Throughout the memoir, Wiesel describes his experiences in realistic and intimate detail. He uses his words to paint a vivid picture of the hell that was the Holocaust. How is he able to do this? Don't people normally block "the bad things" from their memory in an attempt to overcome the pain? How is Wiesel able to portray such a realistic story of something that occurred in his past? Also, is it important that survivors tell their stories? Why? (Wiesel has his opinion about this issue, but what is your opinion?)

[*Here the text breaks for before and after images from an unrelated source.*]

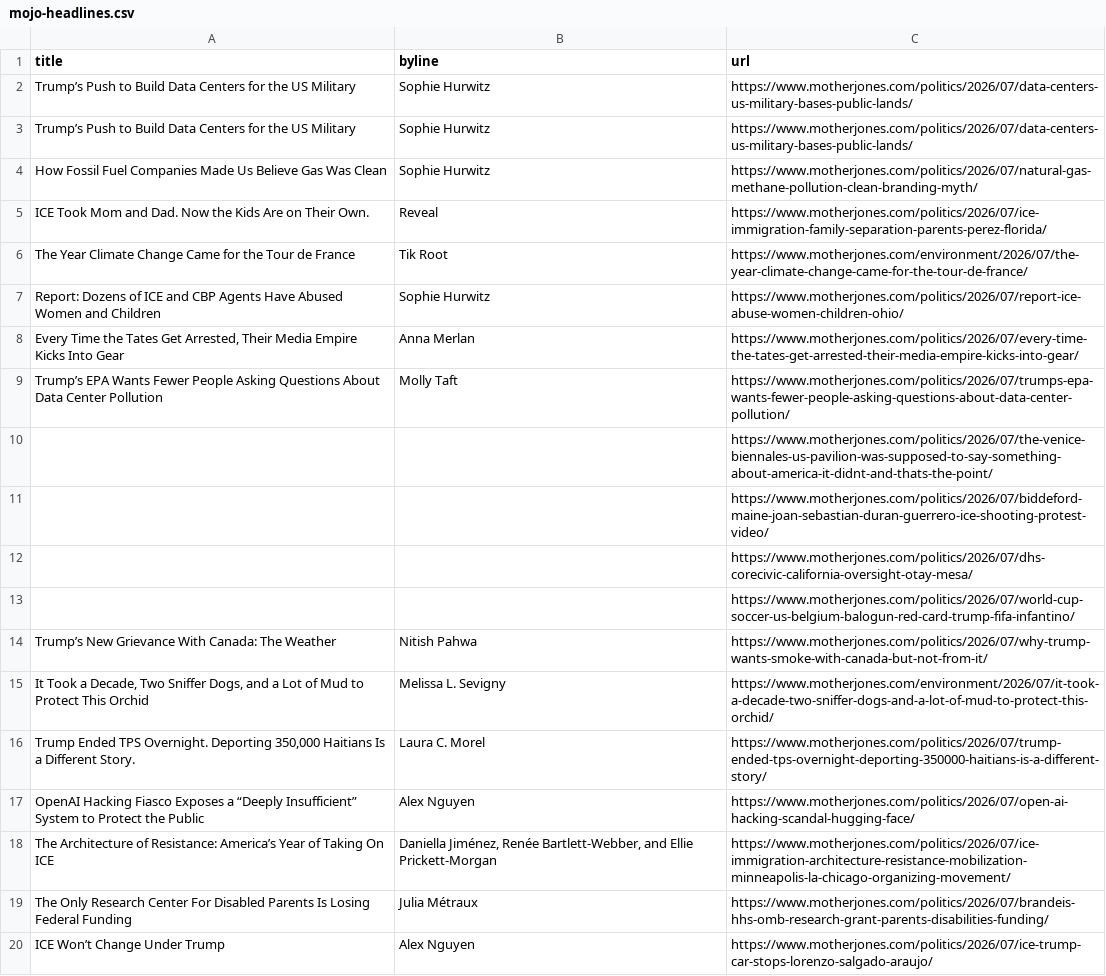
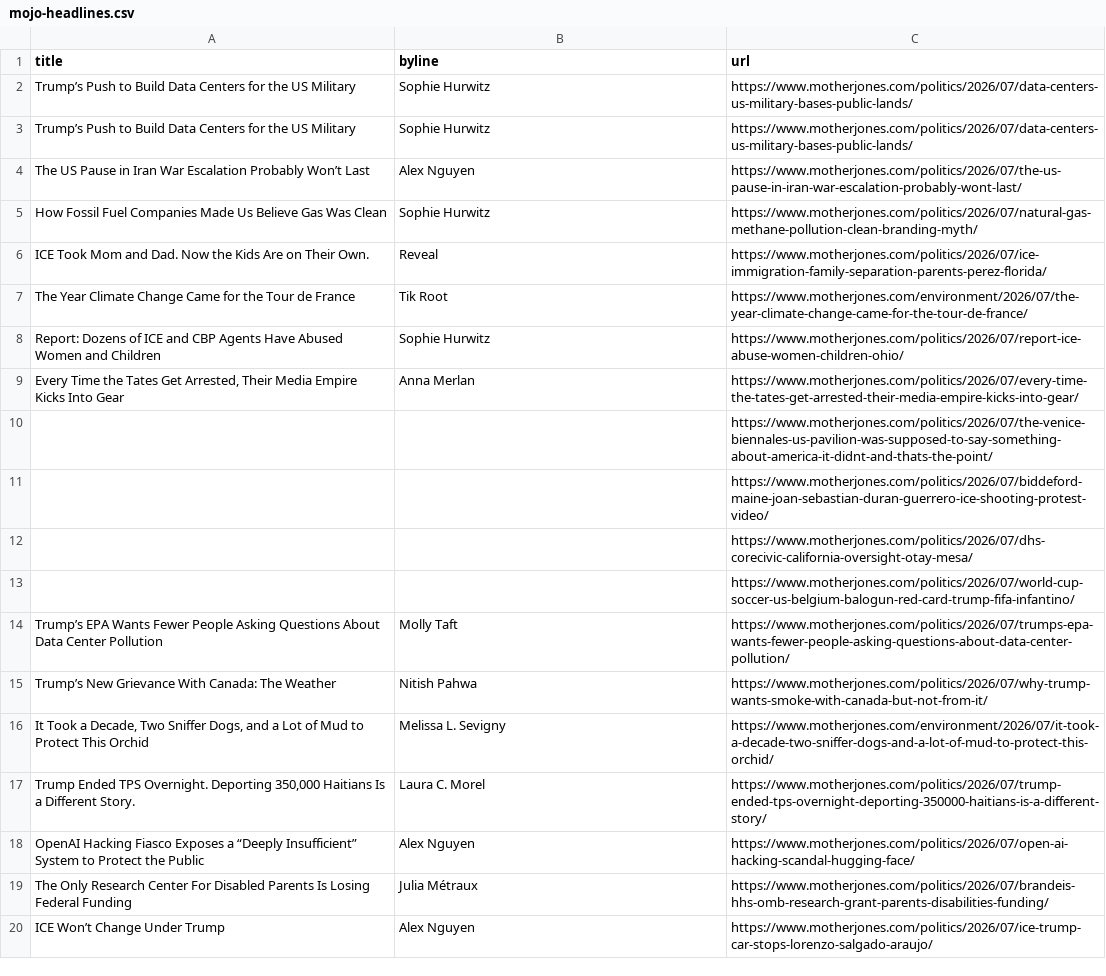
Before and after one commit to abslede/autoscraper, a CSV file: mojo-headlines.csv, drawn as a sheet; only a part is shown.

```diff
--- a/mojo-headlines.csv
+++ b/mojo-headlines.csv
@@ -3,2 +3,3 @@ Trump’s Push to Build Data Centers for the US Military,Sophie Hurwitz,https://
 Trump’s Push to Build Data Centers for the US Military,Sophie Hurwitz,https://www.motherjones.com/politics/2026/07/data-centers-us-military-bases-public-lands/
+The US Pause in Iran War Escalation Probably Won’t Last,Alex Nguyen,https://www.motherjones.com/politics/2026/07/the-us-pause-in-iran-war-escalation-probably-wont-last/
 How Fossil Fuel Companies Made Us Believe Gas Was Clean,Sophie Hurwitz,https://www.motherjones.com/politics/2026/07/natural-gas-methane-pollution-clean-branding-myth/
@@ -8,3 +9,2 @@ Report: Dozens of ICE and CBP Agents Have Abused Women and Children,Sophie Hurwi
 "Every Time the Tates Get Arrested, Their Media Empire Kicks Into Gear",Anna Merlan,https://www.motherjones.com/politics/2026/07/every-time-the-tates-get-arrested-their-media-empire-kicks-into-gear/
-Trump’s EPA Wants Fewer People Asking Questions About Data Center Pollution,Molly Taft,https://www.motherjones.com/politics/2026/07/trumps-epa-wants-fewer-people-asking-questions-about-data-center-pollution/
 ,,https://www.motherjones.com/politics/2026/07/the-venice-biennales-us-pavilion-was-supposed-to-say-something-about-america-it-didnt-and-thats-the-point/
@@ -13,2 +13,3 @@ Trump’s EPA Wants Fewer People Asking Questions About Data Center Pollution,Mo
 ,,https://www.motherjones.com/politics/2026/07/world-cup-soccer-us-belgium-balogun-red-card-trump-fifa-infantino/
+Trump’s EPA Wants Fewer People Asking Questions About Data Center Pollution,Molly Taft,https://www.motherjones.com/politics/2026/07/trumps-epa-wants-fewer-people-asking-questions-about-data-center-pollution/
 Trump’s New Grievance With Canada: The Weather,Nitish Pahwa,https://www.motherjones.com/politics/2026/07/why-trump-wants-smoke-with-canada-but-not-from-it/
@@ -17,3 +18,2 @@ Trump’s New Grievance With Canada: The Weather,Nitish Pahwa,https://www.mother
 OpenAI Hacking Fiasco Exposes a “Deeply Insufficient” System to Protect the Public,Alex Nguyen,https://www.motherjones.com/politics/2026/07/open-ai-hacking-scandal-hugging-face/
-The Architecture of Resistance: America’s Year of Taking On ICE,"Daniella Jiménez, Renée Bartlett-Webber, and Ellie Prickett-Morgan",https://www.motherjones.com/politics/2026/07/ice-immigration-architecture-resistance-mobilization-minneapolis-la-chicago-organizing-movement/
 The Only Research Center For Disabled Parents Is Losing Federal Funding,Julia Métraux,https://www.motherjones.com/politics/2026/07/brandeis-hhs-omb-research-grant-parents-disabilities-funding/
```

There are a couple of different possibilities allowing Elie to talk about his experiences throughout the Holocaust. One hypothesis our group has stumbled upon is it helps Elie by talking about these things. Instead of keeping things balled up inside, he chooses to talk about them and release what could be anger. By writing the book NIGHT, it gives him a sense of relief and shares the story of the Holocaust. It is a cathartic experience. Elie felt so low and there was only one thing to do that could do any good, just sit down and write. People normally try to block "the bad things" from their memory because it hurts too much to talk or even think about it. Elie gets relief from this by expressing his emotions. We believe it is important survivors tell their stories because if they do not tell then the stories are one-sided. The Nazis would be the only other people who would know what happened besides the victims. So the only stories we would hear are from the Nazi point-of-view and the Jewish side would not be told. In conclusion, it is important for the survivors to tell their story so we can get an accurate account of what actually happened at the camps.